Jo’s Angels

Her next image was a dragonfly which she cut with wonderful markings on the body and wings.  She inked it up with jewel  like colours which looks beautiful.

Lino Printed Dragonfly

She then used this lino cut to print onto a cotton bag

Lino printed dragonfly Cotton bag

Carol (read her blog here: http://carolcsstuff.blogspot.co.uk ) had done a lot of work before the workshop deciding on images and it shows in her wonderful birdcage and quirky house prints.  It took time and patience but it was really worth it for the great detail she cut into it.

Carol’s finished House Lino Print

John had played around with images he found in a book and created a wonderful styalised tree that he printed in autumnal colours.

John’s Striking Tree printed tea Towel

The image his lino cut left in the ink was lovely and worth a picture when held up to the light.

Reverse Image in the ink

Barbara created lots of Christmas tags using an image of a seed head which she had cut out to create a small stamp.  It is such a simple idea but so effective.

Lino Printed Christmas tags

She also played around by mixing rubber stamps and her own lino cuts to create this cute little robin.

Lino Print Christmas Robin

An even had time to create this beautiful tea towel.

Lino printed Leaf Tea Towel

Anna created a lovely little patterned stamp. She was using it to practice with the different cutters and seeing what effects she could get out of them.  This is a fantastic way to get used to the cutters but still create a usable image, a lino sampler.

Lino Print Pattern Block

She then got more adventurous and printed this wonderful Angie Lewin inspired flower head lino cut.

Seed head Lino Print

Annette created this cute little robin print which would look lovely on a card.

Bird and Apple Lino Print

She then created this lovely sweeping butterfly cotton bag.

Butterfly lino Print bag

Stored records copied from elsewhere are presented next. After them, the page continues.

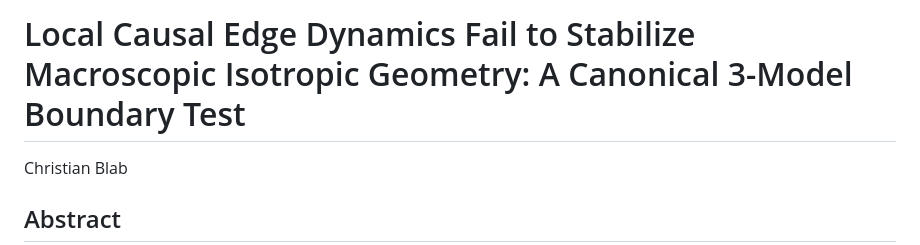
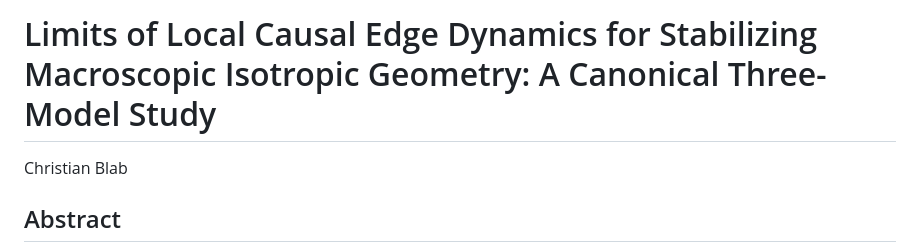
Before and after one commit to cblab/raumzeit, a Markdown page: emergent-geometry-causal-graphs/paper/manuscript.md, the part around the change. Drawn GitHub-style.

Commit message:
Refine manuscript title wording

```diff
--- a/emergent-geometry-causal-graphs/paper/manuscript.md
+++ b/emergent-geometry-causal-graphs/paper/manuscript.md
@@ -1,4 +1,4 @@
-# Local Causal Edge Dynamics Fail to Stabilize Macroscopic Isotropic Geometry: A Canonical 3-Model Boundary Test
+# Limits of Local Causal Edge Dynamics for Stabilizing Macroscopic Isotropic Geometry: A Canonical Three-Model Study
 Christian Blab
 
 ## Abstract
```
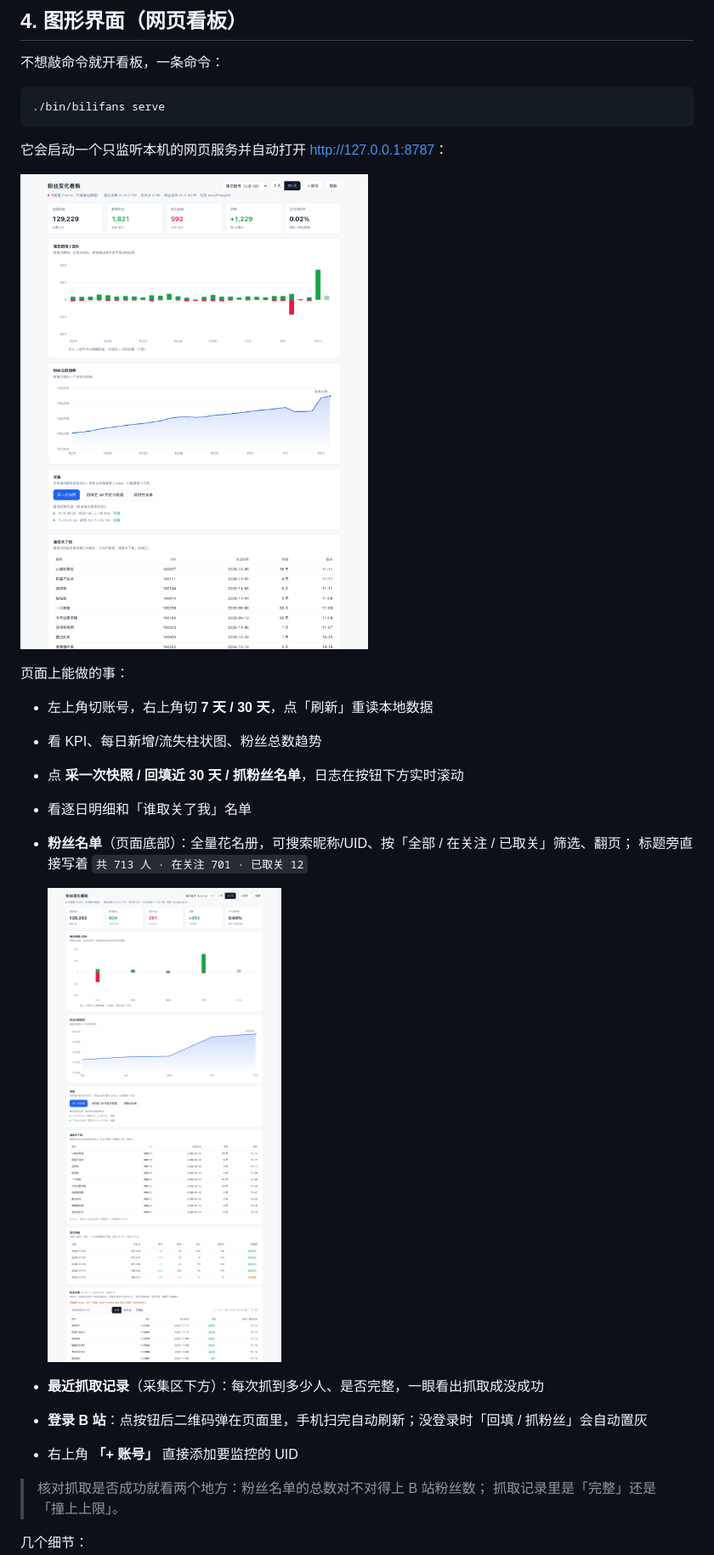
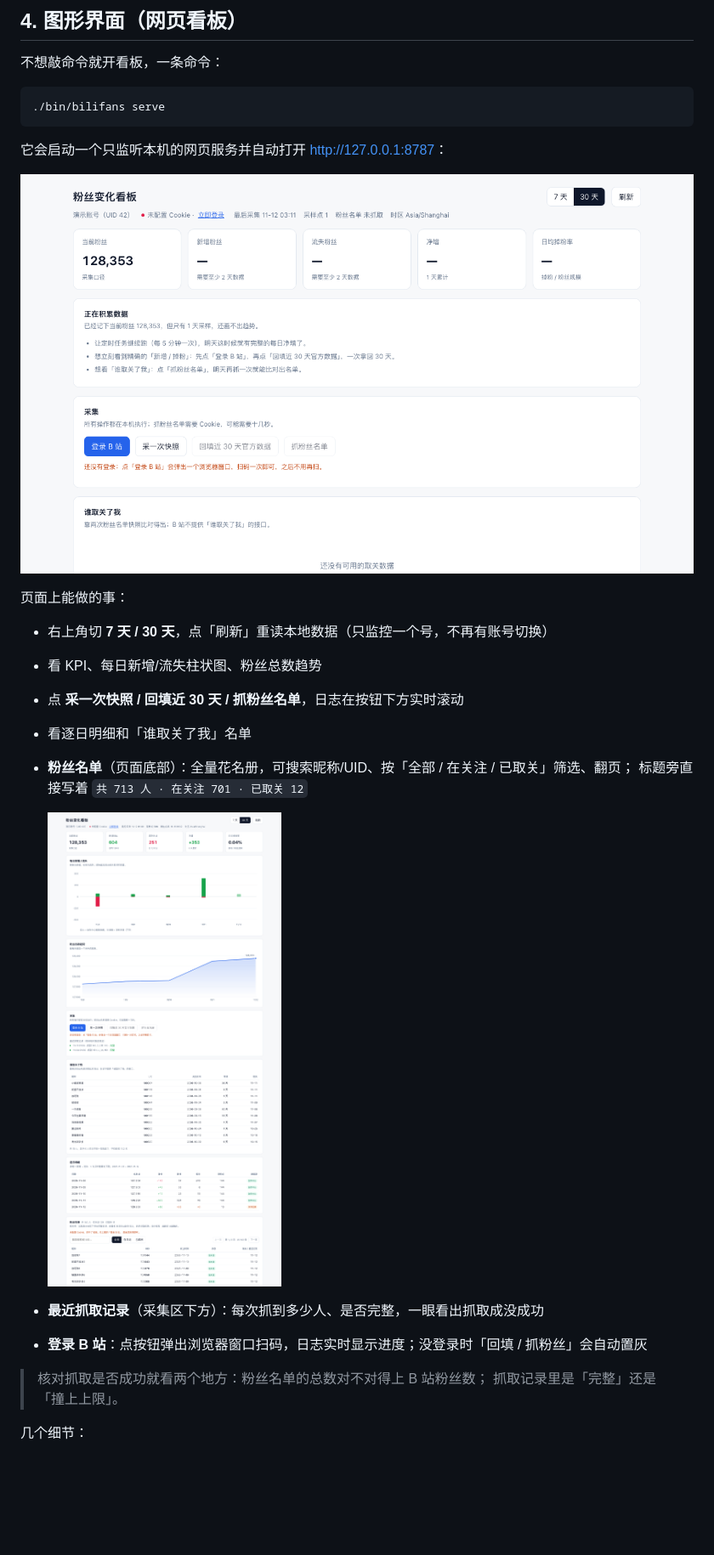
Before and after one commit to TTTTTimB/Bili-Fans, a Markdown page: README.md, the part around one of its changes. Shown at 85% size. GitHub-like rendering; pictures changed too: examples/gui_dashboard.png, examples/gui_fans.png; blank space fills up the shorter version.

```diff
--- a/README.md
+++ b/README.md
@@ -332,7 +320,7 @@ export BILI_COOKIE='SESSDATA=...'
 
 页面上能做的事：
 
-- 左上角切账号，右上角切 **7 天 / 30 天**，点「刷新」重读本地数据
+- 右上角切 **7 天 / 30 天**，点「刷新」重读本地数据（只监控一个号，不再有账号切换）
 - 看 KPI、每日新增/流失柱状图、粉丝总数趋势
 - 点 **采一次快照 / 回填近 30 天 / 抓粉丝名单**，日志在按钮下方实时滚动
 - 看逐日明细和「谁取关了我」名单
@@ -341,8 +329,7 @@ export BILI_COOKIE='SESSDATA=...'
 
   <img src="examples/gui_fans.png" width="720" alt="粉丝名单">
 - **最近抓取记录**（采集区下方）：每次抓到多少人、是否完整，一眼看出抓取成没成功
-- **登录 B 站**：点按钮后二维码弹在页面里，手机扫完自动刷新；没登录时「回填 / 抓粉丝」会自动置灰
-- 右上角 **「+ 账号」** 直接添加要监控的 UID
+- **登录 B 站**：点按钮弹出浏览器窗口扫码，日志实时显示进度；没登录时「回填 / 抓粉丝」会自动置灰
 
 > 核对抓取是否成功就看两个地方：粉丝名单的总数对不对得上 B 站粉丝数；
 > 抓取记录里是「完整」还是「撞上上限」。
```
Also changed, not shown: other parts of README.md (+7 -21 lines), docs/get-cookie.md (+22 -19 lines), examples/gui_qr_login.png (deleted), 10 other files.
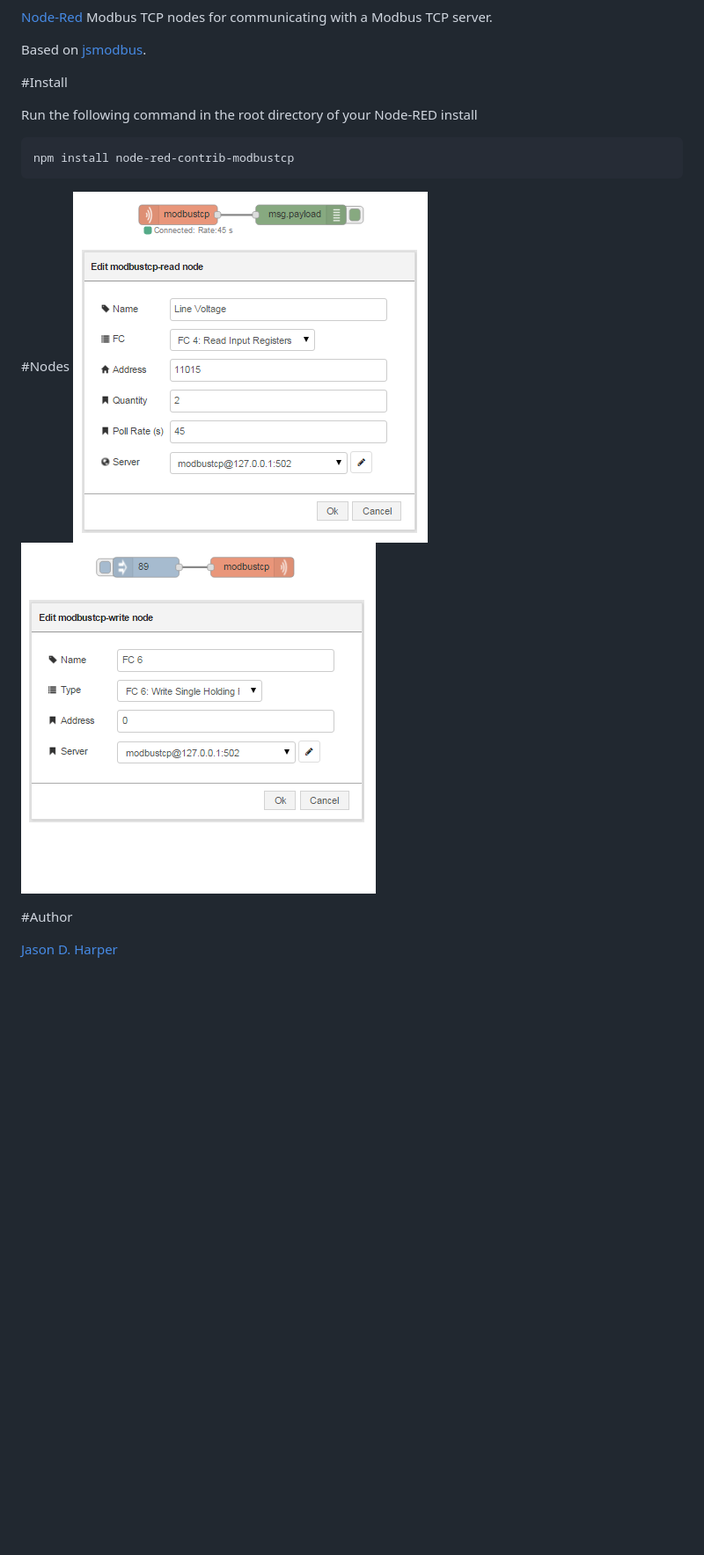
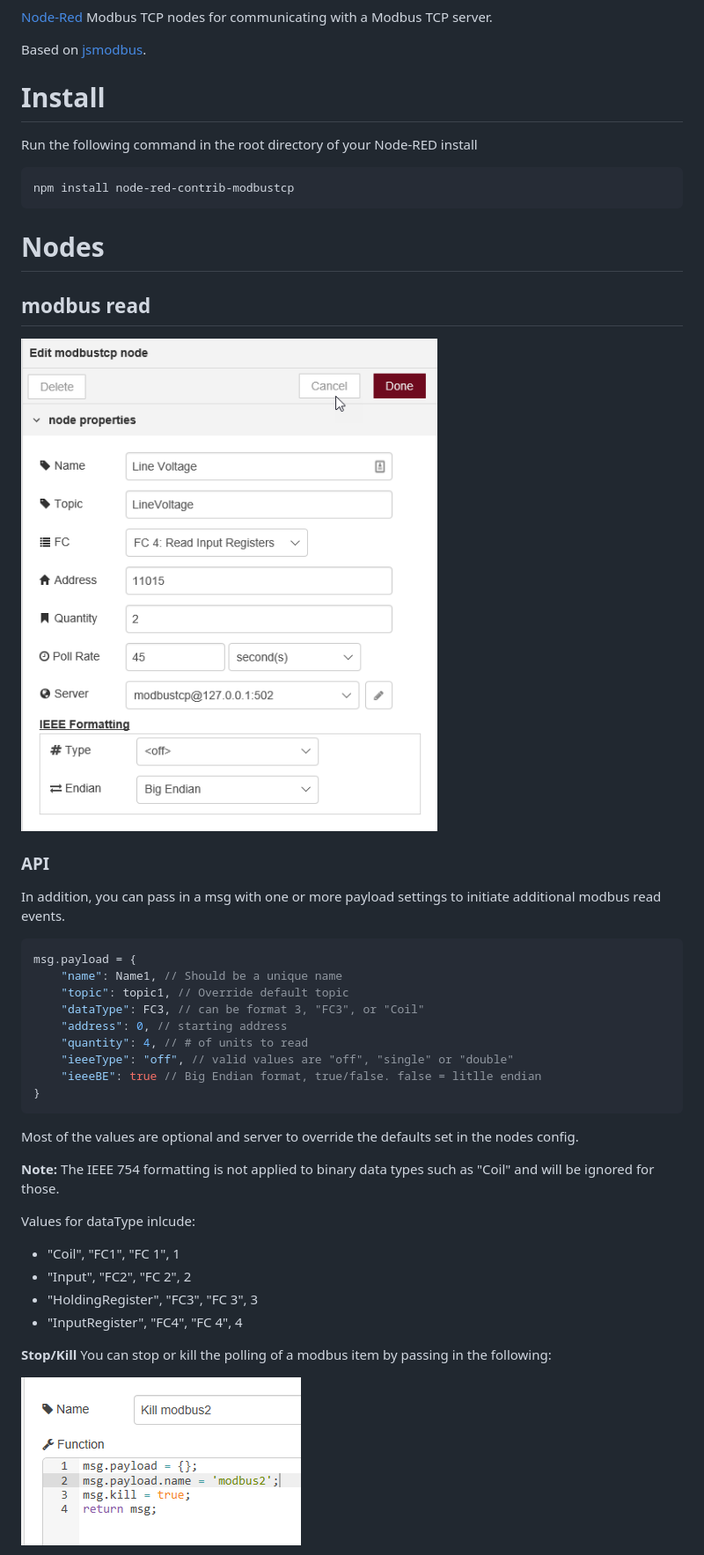
Before and after one commit to Argonne-National-Laboratory/node-red-contrib-modbustcp, a Markdown page: Readme.md, the part around the change printed below. Shown: that part at 88% size. Rendered like a GitHub page; pictures changed too: images/kill.png (added), images/modbustcp-read2.png (added); blank space fills up the shorter version.

````diff
--- a/Readme.md
+++ b/Readme.md
@@ -7,16 +7,44 @@ node-red-contrib-modbustcp
 
 Based on [jsmodbus][2].
 
-#Install
+# Install
 
 Run the following command in the root directory of your Node-RED install
 
     npm install node-red-contrib-modbustcp
 
-#Nodes
-![alt tag](https://raw.githubusercontent.com/Argonne-National-Laboratory/node-red-contrib-modbustcp/master/modbustcp-read.png)
-![alt tag](https://raw.githubusercontent.com/Argonne-National-Laboratory/node-red-contrib-modbustcp/master/modbustcp-write.png)
+# Nodes
 
-#Author
+## modbus read
+![alt tag](./images/modbustcp-read2.png)
 
-[Jason D. Harper][3]
+### API
+In addition, you can pass in a msg with one or more payload settings to initiate additional modbus read events.
+
+```json
+msg.payload = {
+    "name": Name1, // Should be a unique name
+    "topic": topic1, // Override default topic
+    "dataType": FC3, // can be format 3, "FC3", or "Coil"
+    "address": 0, // starting address
+    "quantity": 4, // # of units to read
+    "ieeeType": "off", // valid values are "off", "single" or "double"
+    "ieeeBE": true // Big Endian format, true/false. false = litlle endian
+}
+```
+
+Most of the values are optional and server to override the defaults set in the nodes config.
+
+**Note:**  The IEEE 754 formatting is not applied to binary data types such as "Coil" and will be ignored for those.
+
+Values for dataType inlcude:
+* "Coil", "FC1", "FC 1", 1
+* "Input", "FC2", "FC 2", 2
+* "HoldingRegister", "FC3", "FC 3", 3
+* "InputRegister", "FC4", "FC 4", 4
+
+**Stop/Kill**
+You can stop or kill the polling of a modbus item by passing in the following:
+
+![alt tag](./images/kill.png)
+
````
Also changed, not shown: other parts of Readme.md (+38 -0 lines), images/InjectSingle.png (added), images/injectMulti.png (added), images/modbustcp-write2.png (added), 3 other files.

The lovely Lynn (http://www.oneimadeearliertoday.blogspot.co.uk/) who didn’t take part in the workshop this time, still managed to make these lovely little tags in between keeping everybody fed and watered with lots of hot drinks, sandwiches and yummy biscuits.

Lino print Tags

Saturday was a great day from start to finish and I hope everybody enjoyed it as much I enjoyed teaching them.  It was lovely to meet lots of new people and seeing what they created. I hope they carry on with it at home, it is a relatively easy and cheap craft to learn.  You can buy the basics from most craft shops like Fred Aldous in Manchester or shops such as Paperchase as well as online from Amazon and Ebay so everybody can have a go.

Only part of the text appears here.